- Brief: Repeat, line for line, only the span that opens at the "export const ContainerRegisterSiteScreen" line and closes at the final line below. Skip the pictures.

- Dataset entries:
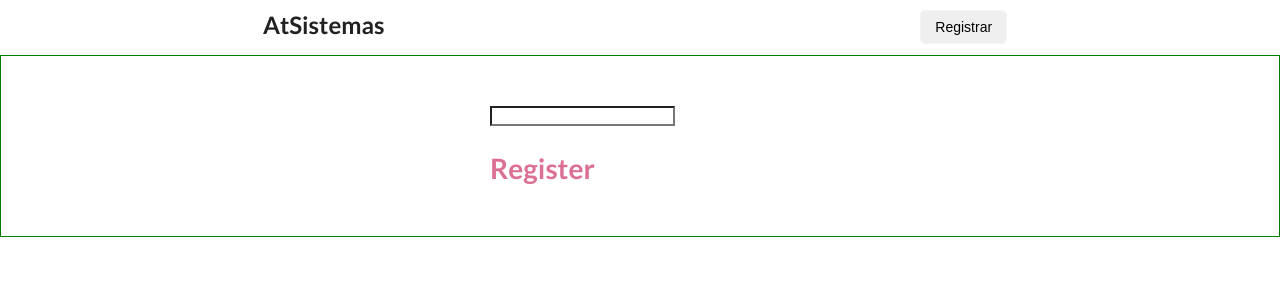
Repository: banchiec/atsistemas
Page: /site/register-site
An editor plug-in stored every save of this project. The page is shown before and after the next save, followed by the edit.
The browser window is 1280 px wide. The pictures show the whole page.
The project was rebuilt for these pictures with package versions that can differ from the ones it lists, and the page was loaded fresh each time. Also part of the build but not shown: src/components/SiteCard/SiteCard.js, src/redux/actions/sitesActions.js, src/screens/SiteScreen/SiteScreen.js, src/screens/SiteDetailsScreen/SiteDetailsScreen.js.

Above is the page before, as saved 2022-08-16 14:01:39.

### src/index.js
import React from "react";
import ReactDOM from "react-dom";
import App from "./App";
import store from "./redux/store";
import { Provider } from "react-redux";

ReactDOM.render(
  <React.StrictMode>
    <Provider store={store}>
      <App />
    </Provider>
  </React.StrictMode>,
  document.getElementById("root")
);

### src/App.js
import React from "react";
import { BrowserRouter as Router, Switch, Route } from "react-router-dom";
import SiteScreen from "./screens/SiteScreen/SiteScreen";
import SiteDetailsScreen from './screens/SiteDetailsScreen/SiteDetailsScreen'
import Header from "./components/Header/Header";
import "./App.css";
import RegisterSiteScreen from "./screens/RegisterSiteScreen/RegisterSiteScreen";

function App() {
  return (
    <div className="App">
      <Header/>
      <Router>
        <Switch>
          <Route path="/" exact component={SiteScreen} />
          <Route path="/site/register-site" exact component={RegisterSiteScreen} />
          <Route path="/site/:siteId" exact component={SiteDetailsScreen} />
          <Route>404 Not Found!</Route>
        </Switch>
      </Router>
    </div>
  );
}

export default App;

### src/components/Header/Header.js
import {ContainerHeader} from './headerStyled'

const Header = () => {
  function handleClick(){
    console.log("Object");
  }
	return(
    <ContainerHeader>
      <div>
        <h2>AtSistemas</h2>
      </div>
      <div>
        <button onClick={handleClick}>Registrar</button>
      </div>
    </ContainerHeader>
	)
}
export default Header

### src/App.css
* {
  font-family: "Roboto", sans-serif;
  padding: 0;
  margin: 0;
}

.ui.cards > .card > .image {
  height: 250px;
  padding: 20px;
  background: #fff;
  margin: auto;
}
.ui.cards > .card > .image > img {
  height: 100%;
  max-width: 100%;
  width: auto;
}
.ui.cards > .card > .content > .header {
  height: 48px;
  overflow: hidden;
  margin-bottom: 5px;
}
.ui.cards > .card > .content > .list{
  height: 36px;
  margin-bottom: 0px;
  overflow: hidden;
}
.ui.cards > .card .meta.name{
  margin-bottom: 5px;
  font-size: 18px;
  color: #333;
  font-weight: 600;
}

.ui.cards > .card .meta.name> a {
  font-size: 1.3rem;
  color: #222;
}

.ui.menu.fixed {
  height: 60px;
  padding-top: 15px;
}

.ui.grid.container {
  margin-top: 200px;
}

.ui.grid > .row {
  background: #fff;
}
.ui.grid > .row > .column.lp {
  padding: 20px 40px 20px 20px;
  align-self: flex-start !important;
}
.ui.grid > .row > .column.rp {
  padding: 20px 20px 20px 40px;
  text-align: left;
  align-self: flex-start !important;
}

.ui.grid > .row > .column > img,
.ui.grid > .row > img {
  height: 100%;
}
.ui.placeholder .header:not(:first-child):before,
.ui.placeholder .image:not(:first-child):before,
.ui.placeholder .paragraph:not(:first-child):before {
  display: none;
}

.ui.label,
.ui.labels .label {
  font-size: 22px;
}

.column.rp h1 {
  color: #333;
}
.column.rp p {
  font-size: 18px;
  color: #777;
}
.ui.placeholder.segment .column .button,
.ui.placeholder.segment .column .field,
.ui.placeholder.segment .column textarea,
.ui.placeholder.segment .column > .ui.input {
  background-color: #ff3e6c;
  border: 1px solid #ff3e6c;
  color: #fff;
  font-size: 18px;
  margin-left: 0;
}

### src/screens/RegisterSiteScreen/RegisterSiteScreen.js
import { ContainerRegisterSiteScreen, FormControl } from "./registerSiteScreenStyled"

const RegisterSiteScreen = () => {

	const handleSubmit = () => {
		console.log("object");
	}
	return(
		<ContainerRegisterSiteScreen>
			<FormControl>
				<form onSubmit={handleSubmit}>
					<input type="text" />
				</form>
				<h1>Register</h1>
			</FormControl>
		</ContainerRegisterSiteScreen>
	)
}
export default RegisterSiteScreen

### src/redux/reducers/index.js
import { combineReducers } from "redux";
import { sitesReducer, selectedSiteReducer } from "./sitesReducer";
const reducers = combineReducers({
  allSites: sitesReducer,
  site: selectedSiteReducer,
});
export default reducers;

### src/components/Header/headerStyled.js
import styled from 'styled-components'

const ContainerHeader = styled.div`
	display: flex;
	flex-direction: row;
	border-bottom: 1px solid whitesmoke;
	justify-content: space-around;
	div {
		padding: 10px;
		button{
			border-radius: 5px;
			padding: 8px 14px 8px 14px;
			border: 1px solid whitesmoke;
			margin: 0px 10px 0px 10px;
			:hover {
				background: black ;
				color: white;
				transition: 1s ease-out;
			}
		}
	}
`
export {
	ContainerHeader
}

### src/screens/RegisterSiteScreen/registerSiteScreenStyled.js
import styled from "styled-components";

export const ContainerRegisterSiteScreen = styled.div`
	display: flex;
	flex-direction: row;
	justify-content: center;
	border: 1px solid green;
`
export const FormControl = styled.div`
	color: palevioletred;
	display: block;
	width: 300px;
	margin: 50px auto;
`

### src/redux/reducers/sitesReducer.js
import { ActionTypes } from "../constants/action-types";
const intialState = {
  sites: [],
};

export const sitesReducer = (state = intialState, { type, payload }) => {
  switch (type) {
    case ActionTypes.SET_SITES:
      return {
        ...state,
        sites: payload
      };
    default:
      return state;
  }
};

export const selectedSiteReducer = (state = {}, { type, payload }) => {
  switch (type) {
    case ActionTypes.SELECTED_SITE:
      return {
        ...state,
        ...payload
      };
    case ActionTypes.REMOVE_SELECTED_SITE:
      return {};
    default:
      return state;
  }
};

### src/redux/constants/action-types.js
export const ActionTypes = {
  FETCH_SITES: 'FETCH_SITES',
  SET_SITES: "SET_SITES",
  SELECTED_SITE: "SELECTED_SITE",
  REMOVE_SELECTED_SITE: "REMOVE_SELECTED_SITE",
};

Loaded but not shown: public/index.html (common file); src/redux/store.js (common file)

After the next save:
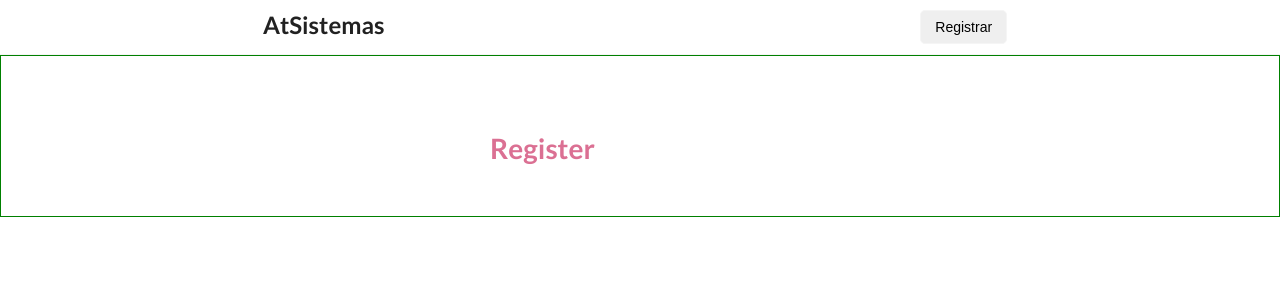
Saved 5 s later.
--- a/src/screens/RegisterSiteScreen/RegisterSiteScreen.js
+++ b/src/screens/RegisterSiteScreen/RegisterSiteScreen.js
@@ -9,7 +9,6 @@ const RegisterSiteScreen = () => {
 		<ContainerRegisterSiteScreen>
 			<FormControl>
 				<form onSubmit={handleSubmit}>
-					<input type="text" />
 				</form>
 				<h1>Register</h1>
 			</FormControl>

- Result below:
export const ContainerRegisterSiteScreen = styled.div`
	display: flex;
	flex-direction: row;
	justify-content: center;
	border: 1px solid green;
`
export const FormControl = styled.div`
	color: palevioletred;
	display: block;
	width: 300px;
	margin: 50px auto;
`

### src/redux/reducers/sitesReducer.js
import { ActionTypes } from "../constants/action-types";
const intialState = {
  sites: [],
};

export const sitesReducer = (state = intialState, { type, payload }) => {
  switch (type) {
    case ActionTypes.SET_SITES:
      return {
        ...state,
        sites: payload
      };
    default:
      return state;
  }
};

export const selectedSiteReducer = (state = {}, { type, payload }) => {
  switch (type) {
    case ActionTypes.SELECTED_SITE:
      return {
        ...state,
        ...payload
      };
    case ActionTypes.REMOVE_SELECTED_SITE:
      return {};
    default:
      return state;
  }
};

### src/redux/constants/action-types.js
export const ActionTypes = {
  FETCH_SITES: 'FETCH_SITES',
  SET_SITES: "SET_SITES",
  SELECTED_SITE: "SELECTED_SITE",
  REMOVE_SELECTED_SITE: "REMOVE_SELECTED_SITE",
};

Loaded but not shown: public/index.html (common file); src/redux/store.js (common file)

After the next save:
Saved 5 s later.
--- a/src/screens/RegisterSiteScreen/RegisterSiteScreen.js
+++ b/src/screens/RegisterSiteScreen/RegisterSiteScreen.js
@@ -9,7 +9,6 @@ const RegisterSiteScreen = () => {
 		<ContainerRegisterSiteScreen>
 			<FormControl>
 				<form onSubmit={handleSubmit}>
-					<input type="text" />
 				</form>
 				<h1>Register</h1>
 			</FormControl>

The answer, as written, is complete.